__Directions for this task__:
Print all of the data below exactly as it appears, leaving out every image.

__Detected change data__:

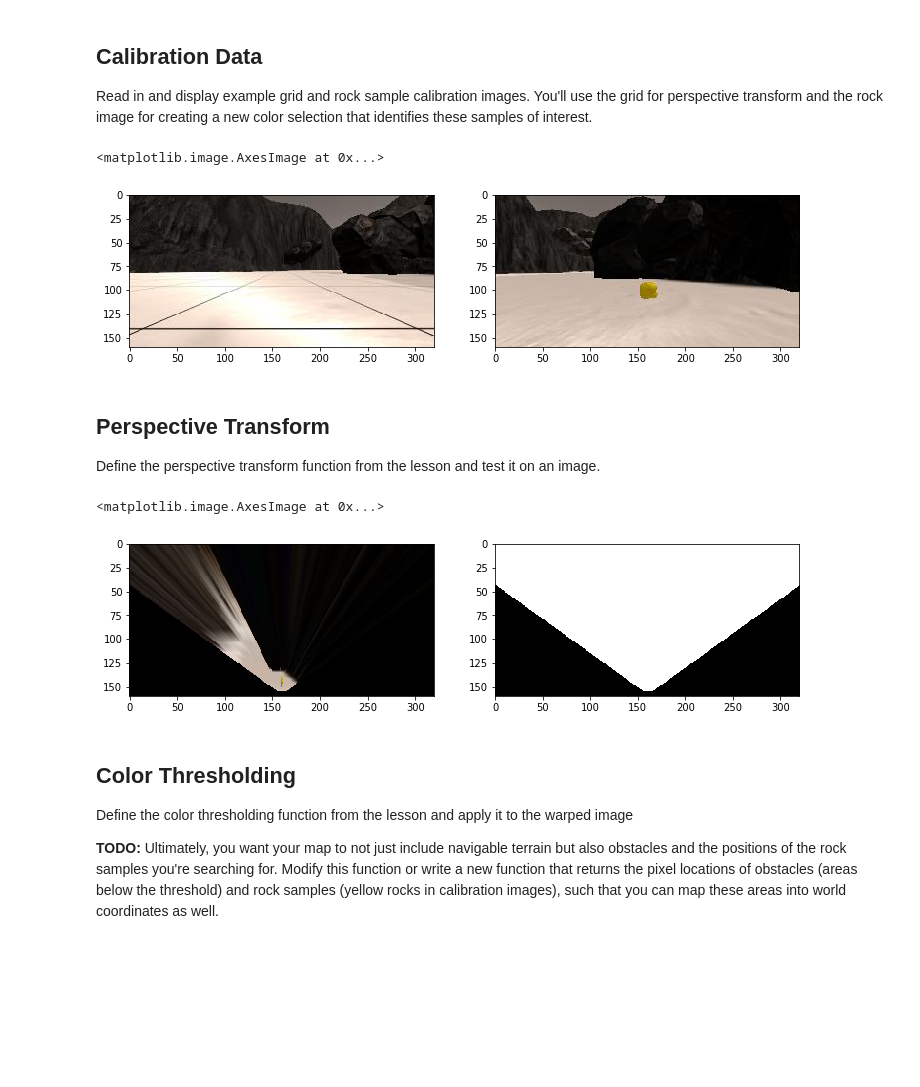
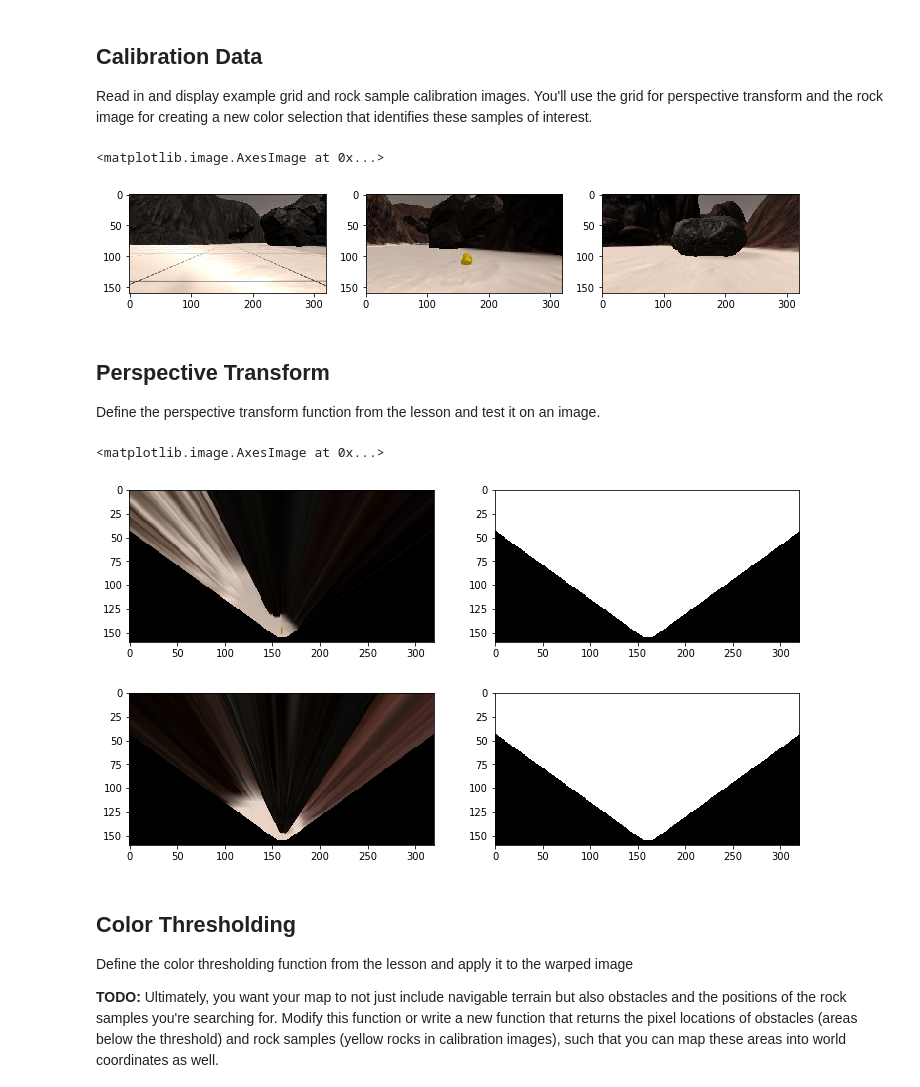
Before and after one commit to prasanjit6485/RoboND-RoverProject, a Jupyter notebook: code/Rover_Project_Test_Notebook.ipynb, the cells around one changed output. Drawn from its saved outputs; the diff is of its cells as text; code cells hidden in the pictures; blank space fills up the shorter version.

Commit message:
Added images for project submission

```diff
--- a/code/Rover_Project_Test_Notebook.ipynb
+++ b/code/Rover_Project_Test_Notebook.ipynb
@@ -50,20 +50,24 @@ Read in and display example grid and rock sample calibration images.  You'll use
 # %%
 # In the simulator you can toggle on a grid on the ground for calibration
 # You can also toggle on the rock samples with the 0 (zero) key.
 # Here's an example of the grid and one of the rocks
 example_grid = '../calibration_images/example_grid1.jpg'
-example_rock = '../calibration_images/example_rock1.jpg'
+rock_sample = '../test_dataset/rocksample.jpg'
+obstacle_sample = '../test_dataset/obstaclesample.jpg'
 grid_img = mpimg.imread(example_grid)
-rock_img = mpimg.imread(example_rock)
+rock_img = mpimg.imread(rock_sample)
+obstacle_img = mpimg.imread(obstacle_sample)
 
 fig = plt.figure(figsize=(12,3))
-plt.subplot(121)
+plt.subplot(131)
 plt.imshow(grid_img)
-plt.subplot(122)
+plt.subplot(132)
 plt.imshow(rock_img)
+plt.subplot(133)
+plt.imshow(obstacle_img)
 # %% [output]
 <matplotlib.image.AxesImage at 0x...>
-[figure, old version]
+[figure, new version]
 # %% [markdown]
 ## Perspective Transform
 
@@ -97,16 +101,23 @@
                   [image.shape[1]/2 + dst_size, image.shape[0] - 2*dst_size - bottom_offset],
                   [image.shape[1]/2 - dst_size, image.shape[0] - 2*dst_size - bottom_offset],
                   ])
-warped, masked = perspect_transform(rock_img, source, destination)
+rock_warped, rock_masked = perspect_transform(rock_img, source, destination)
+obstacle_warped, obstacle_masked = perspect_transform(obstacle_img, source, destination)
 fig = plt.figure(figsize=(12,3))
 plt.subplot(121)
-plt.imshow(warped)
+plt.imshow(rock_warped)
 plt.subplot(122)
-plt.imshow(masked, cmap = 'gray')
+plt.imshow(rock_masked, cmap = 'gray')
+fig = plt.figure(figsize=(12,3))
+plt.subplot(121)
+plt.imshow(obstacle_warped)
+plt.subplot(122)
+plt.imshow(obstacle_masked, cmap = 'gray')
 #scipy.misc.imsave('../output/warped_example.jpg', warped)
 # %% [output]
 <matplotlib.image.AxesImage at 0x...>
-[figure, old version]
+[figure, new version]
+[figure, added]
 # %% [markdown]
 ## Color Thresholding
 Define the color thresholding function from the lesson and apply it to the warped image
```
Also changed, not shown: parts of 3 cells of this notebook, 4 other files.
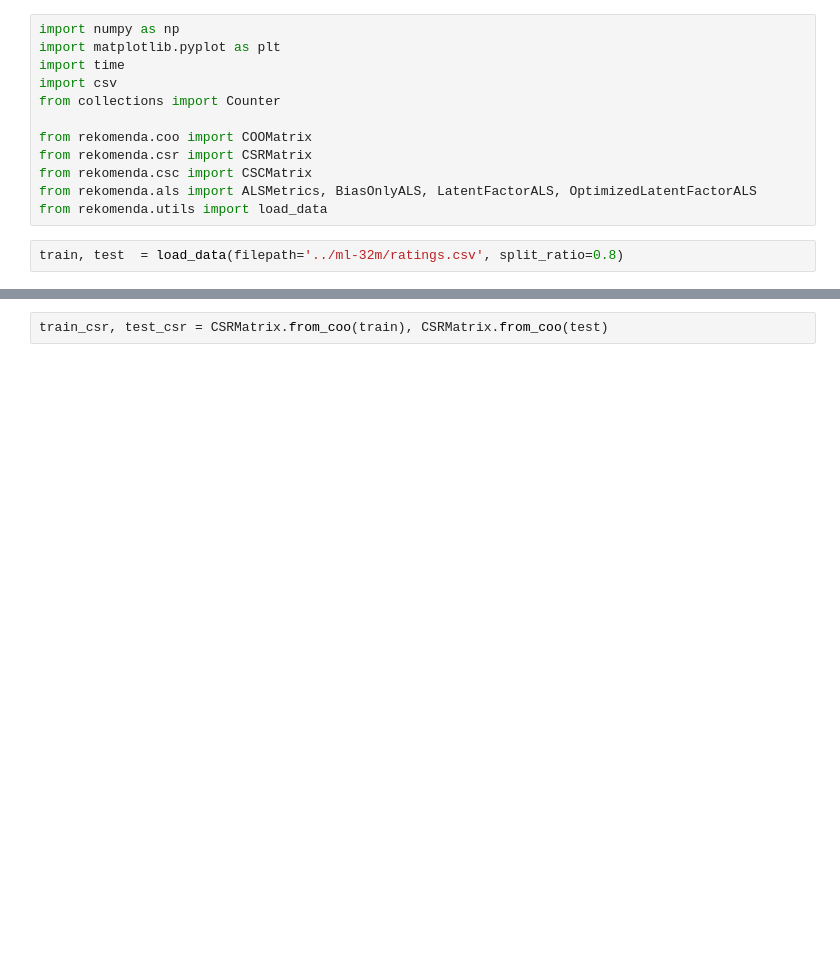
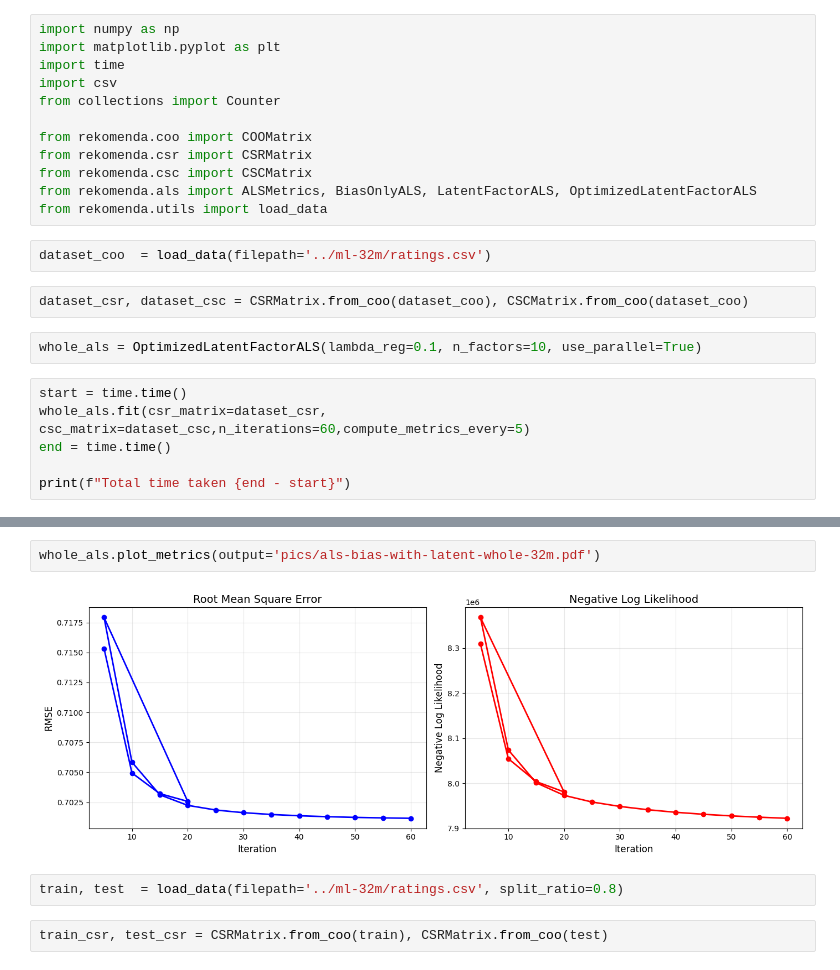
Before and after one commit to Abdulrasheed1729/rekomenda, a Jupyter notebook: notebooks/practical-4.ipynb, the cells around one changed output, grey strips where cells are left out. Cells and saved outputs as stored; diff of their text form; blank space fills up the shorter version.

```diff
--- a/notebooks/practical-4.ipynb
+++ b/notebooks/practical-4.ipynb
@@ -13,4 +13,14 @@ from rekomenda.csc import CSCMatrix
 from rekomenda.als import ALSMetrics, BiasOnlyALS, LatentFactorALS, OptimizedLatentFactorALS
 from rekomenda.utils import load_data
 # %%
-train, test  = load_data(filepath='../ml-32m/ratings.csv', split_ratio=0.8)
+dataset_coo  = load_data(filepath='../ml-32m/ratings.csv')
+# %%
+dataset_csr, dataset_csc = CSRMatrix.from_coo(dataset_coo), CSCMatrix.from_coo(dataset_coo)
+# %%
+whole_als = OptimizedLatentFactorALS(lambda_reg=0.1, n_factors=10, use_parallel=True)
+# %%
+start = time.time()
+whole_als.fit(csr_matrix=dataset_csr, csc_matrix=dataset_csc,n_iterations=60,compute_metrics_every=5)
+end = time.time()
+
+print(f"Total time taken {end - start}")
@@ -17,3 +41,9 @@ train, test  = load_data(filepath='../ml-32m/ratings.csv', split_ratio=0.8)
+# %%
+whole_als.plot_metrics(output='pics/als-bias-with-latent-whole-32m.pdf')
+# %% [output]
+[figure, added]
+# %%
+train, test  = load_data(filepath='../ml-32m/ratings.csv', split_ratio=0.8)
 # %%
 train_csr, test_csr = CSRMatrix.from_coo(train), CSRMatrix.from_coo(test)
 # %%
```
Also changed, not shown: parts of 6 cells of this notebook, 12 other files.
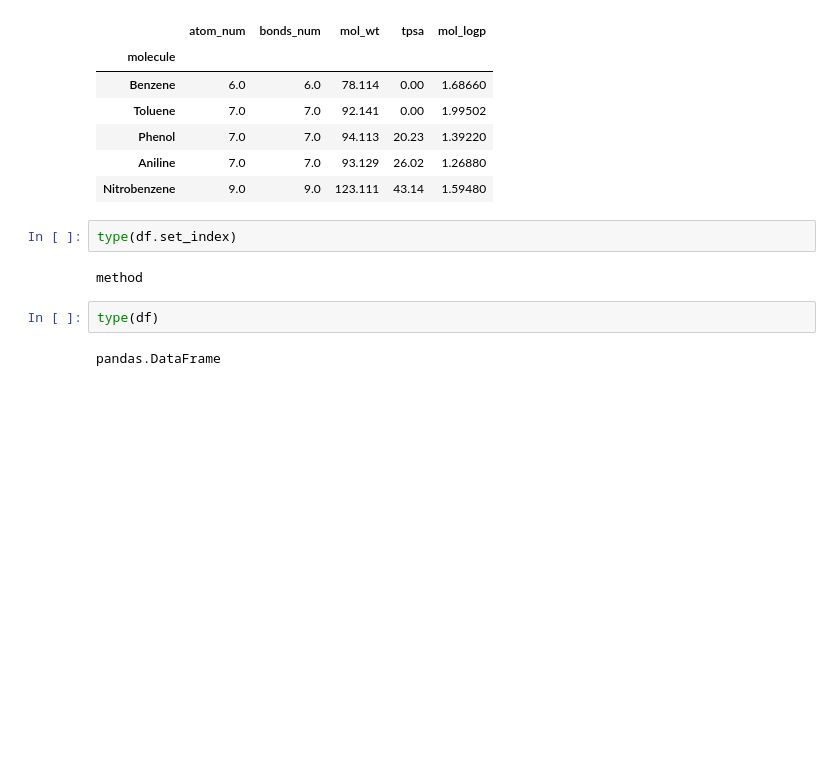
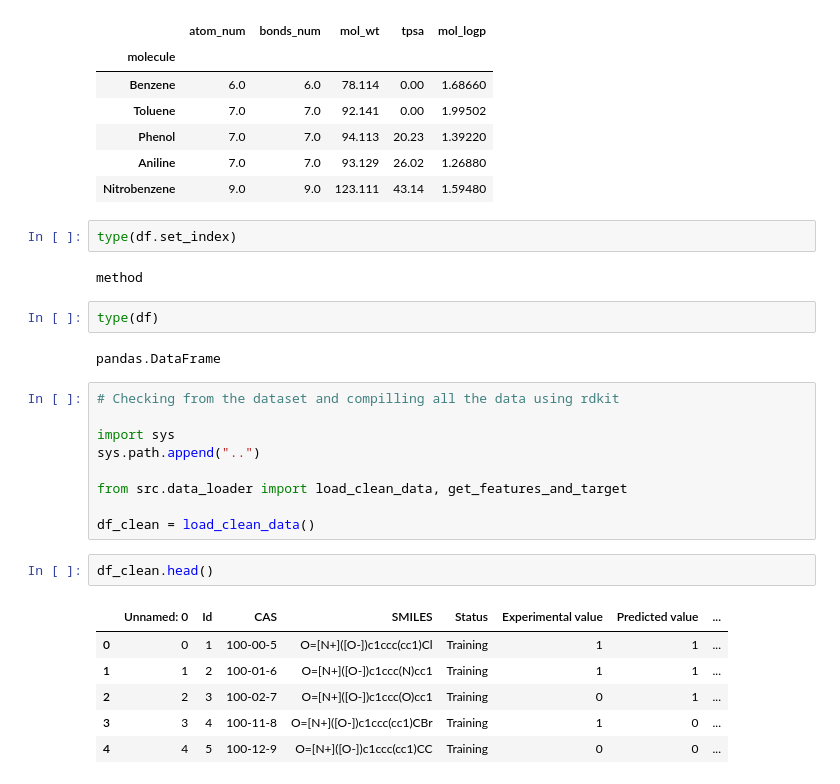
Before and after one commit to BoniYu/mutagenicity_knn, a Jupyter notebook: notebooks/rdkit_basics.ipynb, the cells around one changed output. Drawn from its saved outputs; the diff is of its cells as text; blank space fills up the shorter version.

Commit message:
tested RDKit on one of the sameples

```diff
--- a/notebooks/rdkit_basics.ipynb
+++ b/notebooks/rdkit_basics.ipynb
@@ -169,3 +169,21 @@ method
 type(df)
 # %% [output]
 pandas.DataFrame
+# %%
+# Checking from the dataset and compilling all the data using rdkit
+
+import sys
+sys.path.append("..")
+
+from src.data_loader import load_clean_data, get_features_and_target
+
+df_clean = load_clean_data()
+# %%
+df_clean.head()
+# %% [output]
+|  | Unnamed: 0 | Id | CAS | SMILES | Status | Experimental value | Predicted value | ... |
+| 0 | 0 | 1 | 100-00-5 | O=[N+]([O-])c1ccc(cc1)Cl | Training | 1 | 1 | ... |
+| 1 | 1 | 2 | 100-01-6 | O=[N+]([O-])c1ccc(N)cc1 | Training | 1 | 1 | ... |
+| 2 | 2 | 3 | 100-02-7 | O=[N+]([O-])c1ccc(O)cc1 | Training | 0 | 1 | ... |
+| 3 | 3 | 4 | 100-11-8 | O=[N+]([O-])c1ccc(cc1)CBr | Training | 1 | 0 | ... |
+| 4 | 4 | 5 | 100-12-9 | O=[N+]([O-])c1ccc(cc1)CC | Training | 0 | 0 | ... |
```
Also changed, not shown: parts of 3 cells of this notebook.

__Solved problem__:
Before and after one commit to prasanjit6485/RoboND-RoverProject, a Jupyter notebook: code/Rover_Project_Test_Notebook.ipynb, the cells around one changed output. Drawn from its saved outputs; the diff is of its cells as text; code cells hidden in the pictures; blank space fills up the shorter version.

Commit message:
Added images for project submission

```diff
--- a/code/Rover_Project_Test_Notebook.ipynb
+++ b/code/Rover_Project_Test_Notebook.ipynb
@@ -50,20 +50,24 @@ Read in and display example grid and rock sample calibration images.  You'll use
 # %%
 # In the simulator you can toggle on a grid on the ground for calibration
 # You can also toggle on the rock samples with the 0 (zero) key.
 # Here's an example of the grid and one of the rocks
 example_grid = '../calibration_images/example_grid1.jpg'
-example_rock = '../calibration_images/example_rock1.jpg'
+rock_sample = '../test_dataset/rocksample.jpg'
+obstacle_sample = '../test_dataset/obstaclesample.jpg'
 grid_img = mpimg.imread(example_grid)
-rock_img = mpimg.imread(example_rock)
+rock_img = mpimg.imread(rock_sample)
+obstacle_img = mpimg.imread(obstacle_sample)
 
 fig = plt.figure(figsize=(12,3))
-plt.subplot(121)
+plt.subplot(131)
 plt.imshow(grid_img)
-plt.subplot(122)
+plt.subplot(132)
 plt.imshow(rock_img)
+plt.subplot(133)
+plt.imshow(obstacle_img)
 # %% [output]
 <matplotlib.image.AxesImage at 0x...>
-[figure, old version]
+[figure, new version]
 # %% [markdown]
 ## Perspective Transform
 
@@ -97,16 +101,23 @@
                   [image.shape[1]/2 + dst_size, image.shape[0] - 2*dst_size - bottom_offset],
                   [image.shape[1]/2 - dst_size, image.shape[0] - 2*dst_size - bottom_offset],
                   ])
-warped, masked = perspect_transform(rock_img, source, destination)
+rock_warped, rock_masked = perspect_transform(rock_img, source, destination)
+obstacle_warped, obstacle_masked = perspect_transform(obstacle_img, source, destination)
 fig = plt.figure(figsize=(12,3))
 plt.subplot(121)
-plt.imshow(warped)
+plt.imshow(rock_warped)
 plt.subplot(122)
-plt.imshow(masked, cmap = 'gray')
+plt.imshow(rock_masked, cmap = 'gray')
+fig = plt.figure(figsize=(12,3))
+plt.subplot(121)
+plt.imshow(obstacle_warped)
+plt.subplot(122)
+plt.imshow(obstacle_masked, cmap = 'gray')
 #scipy.misc.imsave('../output/warped_example.jpg', warped)
 # %% [output]
 <matplotlib.image.AxesImage at 0x...>
-[figure, old version]
+[figure, new version]
+[figure, added]
 # %% [markdown]
 ## Color Thresholding
 Define the color thresholding function from the lesson and apply it to the warped image
```
Also changed, not shown: parts of 3 cells of this notebook, 4 other files.
Before and after one commit to Abdulrasheed1729/rekomenda, a Jupyter notebook: notebooks/practical-4.ipynb, the cells around one changed output, grey strips where cells are left out. Cells and saved outputs as stored; diff of their text form; blank space fills up the shorter version.

```diff
--- a/notebooks/practical-4.ipynb
+++ b/notebooks/practical-4.ipynb
@@ -13,4 +13,14 @@ from rekomenda.csc import CSCMatrix
 from rekomenda.als import ALSMetrics, BiasOnlyALS, LatentFactorALS, OptimizedLatentFactorALS
 from rekomenda.utils import load_data
 # %%
-train, test  = load_data(filepath='../ml-32m/ratings.csv', split_ratio=0.8)
+dataset_coo  = load_data(filepath='../ml-32m/ratings.csv')
+# %%
+dataset_csr, dataset_csc = CSRMatrix.from_coo(dataset_coo), CSCMatrix.from_coo(dataset_coo)
+# %%
+whole_als = OptimizedLatentFactorALS(lambda_reg=0.1, n_factors=10, use_parallel=True)
+# %%
+start = time.time()
+whole_als.fit(csr_matrix=dataset_csr, csc_matrix=dataset_csc,n_iterations=60,compute_metrics_every=5)
+end = time.time()
+
+print(f"Total time taken {end - start}")
@@ -17,3 +41,9 @@ train, test  = load_data(filepath='../ml-32m/ratings.csv', split_ratio=0.8)
+# %%
+whole_als.plot_metrics(output='pics/als-bias-with-latent-whole-32m.pdf')
+# %% [output]
+[figure, added]
+# %%
+train, test  = load_data(filepath='../ml-32m/ratings.csv', split_ratio=0.8)
 # %%
 train_csr, test_csr = CSRMatrix.from_coo(train), CSRMatrix.from_coo(test)
 # %%
```
Also changed, not shown: parts of 6 cells of this notebook, 12 other files.
Before and after one commit to BoniYu/mutagenicity_knn, a Jupyter notebook: notebooks/rdkit_basics.ipynb, the cells around one changed output. Drawn from its saved outputs; the diff is of its cells as text; blank space fills up the shorter version.

Commit message:
tested RDKit on one of the sameples

```diff
--- a/notebooks/rdkit_basics.ipynb
+++ b/notebooks/rdkit_basics.ipynb
@@ -169,3 +169,21 @@ method
 type(df)
 # %% [output]
 pandas.DataFrame
+# %%
+# Checking from the dataset and compilling all the data using rdkit
+
+import sys
+sys.path.append("..")
+
+from src.data_loader import load_clean_data, get_features_and_target
+
+df_clean = load_clean_data()
+# %%
+df_clean.head()
+# %% [output]
+|  | Unnamed: 0 | Id | CAS | SMILES | Status | Experimental value | Predicted value | ... |
+| 0 | 0 | 1 | 100-00-5 | O=[N+]([O-])c1ccc(cc1)Cl | Training | 1 | 1 | ... |
+| 1 | 1 | 2 | 100-01-6 | O=[N+]([O-])c1ccc(N)cc1 | Training | 1 | 1 | ... |
+| 2 | 2 | 3 | 100-02-7 | O=[N+]([O-])c1ccc(O)cc1 | Training | 0 | 1 | ... |
+| 3 | 3 | 4 | 100-11-8 | O=[N+]([O-])c1ccc(cc1)CBr | Training | 1 | 0 | ... |
+| 4 | 4 | 5 | 100-12-9 | O=[N+]([O-])c1ccc(cc1)CC | Training | 0 | 0 | ... |
```
Also changed, not shown: parts of 3 cells of this notebook.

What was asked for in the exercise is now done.